Teaching of Reading and Phonics at
Glenthorne Community Primary School
Glenthorne is creating a passionate reading community where leaders believe that the key to children’s success is their ability to read. Every child should be able to read for pleasure and to a high standard. We firmly believe that reading feeds children’s imagination and unlocks the joy and wonder for curious young minds. We have a well-organised system for teaching reading, which starts from the beginning of Nursery. We aim to ensure that every child is given the tools to become an enthusiastic, confident reader.
In Early Years, we teach discrete phonics sessions daily and we follow the ‘Letters and Sounds’ sequence for teaching sounds using the ‘Jolly Phonics’ songs to support letter sounds. Children are taught listening skills from Nursery and the skill of segmenting and blending orally and build on these skills and develop new phonic skills in Reception. They are given opportunities to apply these in the context of reading and writing. They are also taught how to handle books. They learn that all print carries meaning and begin to develop an understanding of story structure and characters through adults sharing and discussing books.
In Key Stage One, we continue to teach discrete phonics sessions using the Letters and Sounds programme supplemented by our own resources ensuring children have regular opportunities to apply their increasing phonic knowledge when reading a range of texts. Children continue to apply their phonic knowledge to their writing.
From Year Two to Year Six, we teach discrete weekly comprehension lessons as well as comprehension through our taught texts. Children are exposed to a range of literature, including short films and animations. Such lessons focus on different types of questions, building confidence in understanding and interpreting texts and also exposing children to new vocabulary.

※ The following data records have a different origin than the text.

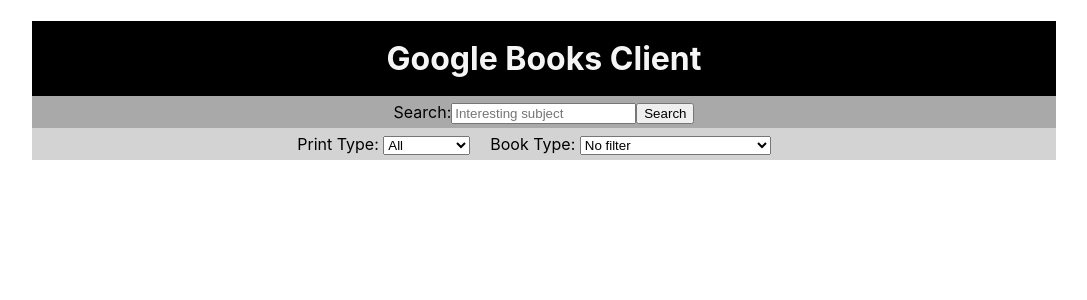
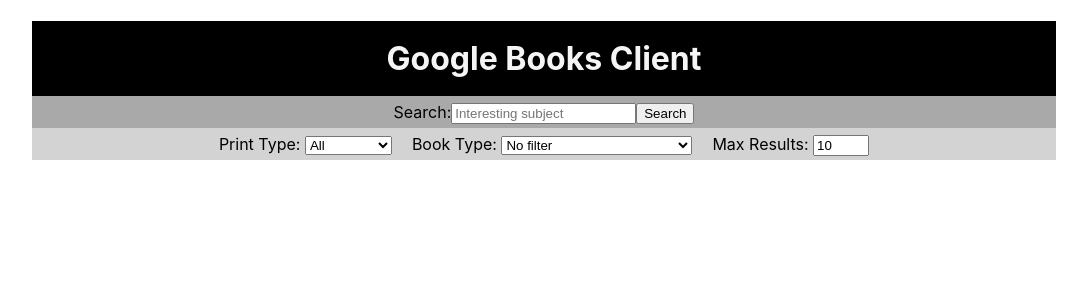
Before and after one commit to Williams-Christopher/google-books-client, a React (Create React App) app: page / in a window 1280 px wide. Shown: the top 300 px of the page, without its empty margins (96-1183 px from the left). Built offline with nearby package versions, Linux system fonts and the light colour scheme.

Commit message:
Implements a Max Results SearchBar control.

```diff
--- a/src/searchApp/searchApp.js
+++ b/src/searchApp/searchApp.js
@@ -28,6 +28,12 @@ export default class SearchApp extends React.Component {
     updateBookType(val) {
         this.setState({
             bookType: val,
+        });
+    }
+
+    updateMaxResults(val) {
+        this.setState({
+            maxResults: val,
         });
     }
 
@@ -87,6 +93,8 @@ export default class SearchApp extends React.Component {
                     updateSearchTerm={val => this.updateSearchTerm(val)}
                     updatePrintType={val => this.updatePrintType(val)}
                     updateBookType={val => this.updateBookType(val)}
+                    updateMaxResults={val => this.updateMaxResults(val)}
+                    maxResults={this.state.maxResults}
                     handleFormSubmit={e => this.handleFormSubmit(e)}
                 />
                 {!(this.state.error)
--- a/src/searchBar/searchBar.js
+++ b/src/searchBar/searchBar.js
@@ -27,6 +27,8 @@ class SearchBar extends React.Component {
                         <option value='paid-ebooks'>Paid ebooks</option>
                         <option value='ebooks'>Any ebooks</option>
                     </select>
+                    <label htmlFor='max-results'>Max Results: </label>
+                    <input type='number' name='max-results' id='max-results' value={this.props.maxResults} min='1' max='50' onChange={e => this.props.updateMaxResults(e.target.value)} />
                 </div>
             </section>
         );
```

Individual reading in school: Teachers regularly listen to children read individually. Enjoying books with an adult is an essential tool when learning to read. Teachers aim to ensure that children feel positive about themselves as readers each time they share a book. We aim to develop fluent, expressive readers who are able to discuss the books they have read, empathise with characters and give opinions. Teachers are responsible for moving children up through the reading scheme stages to ensure that books allocated provide challenge. Individual reading is monitored by the reading leader termly to ensure that children are making progress.
Reading for pleasure is promoted through daily reading and story time; a range of Reading events; teachers reading to different classes; an annual book fair and cross-curricular reading opportunities. All year groups have book areas where children can access high quality texts. Across school, alongside the use of the library and year group book loans, we also offer ‘Bug Club’, which is an online reading tool used to encourage children to read at school and within the home. Children are assigned a range of books tailored for their reading age and interests. This system also promotes reading for pleasure.
English planning & Core Reading Coverage
Teachers nurture a love of books and introduce books with enthusiasm and enjoyment, promoting a sense of wonder and expectation as the book is explored.
As a school, we want to ensure children are exposed to a range of high quality texts that open up the world to them (building Cultural Capital and vocabulary) but also expose them to different genres and text types. We have used the ethos and planning structure from CLPE (Centre of Literacy in Primary Education) and their ‘Power of Reading’ approach to structure our teaching sequences. We have then customised it to fit our school and curriculum.
We have then plotted out a progression document that includes identified threads to allow children to apply prior knowledge, gained from their whole class reading, to support them in their future learning. For example, the knowledge gained throughout their journey in Myths will allow them to fully understand the book ‘Skellig’ taught at the end of the primary phase. The areas of focus include:
Reading at home: Children are encouraged to read regularly at home and discuss texts with parents. Children’s reading records are an important source of communication between home and school.
Engagement with parents: We host a yearly reading meeting for Reception and Year 1 parents and a phonics meeting for Nursery, Reception and Year 1 parents. In KS2, children have challenges for reading where children receive points for each book read and move along the display to encourage home reading.
At Glenthorne, we identify children who need support and provide intervention in the most effective and efficient way that we can. We run intervention reading groups and are fortunate to have parents and governors who come in regularly to hear children read, including working on their high frequency words. Most children on the SEND register have reading and comprehension as one of their targets. Teachers plan and teach English lessons which are differentiated/scaffolded to the particular needs of each child. We help each child maximise their potential by providing help and support where necessary whilst striving to make children independent workers once we have helped to equip them with the confidence, tools and strategies that they need.
To monitor this impact, the strategies identified in the Curriculum Overview document will be used.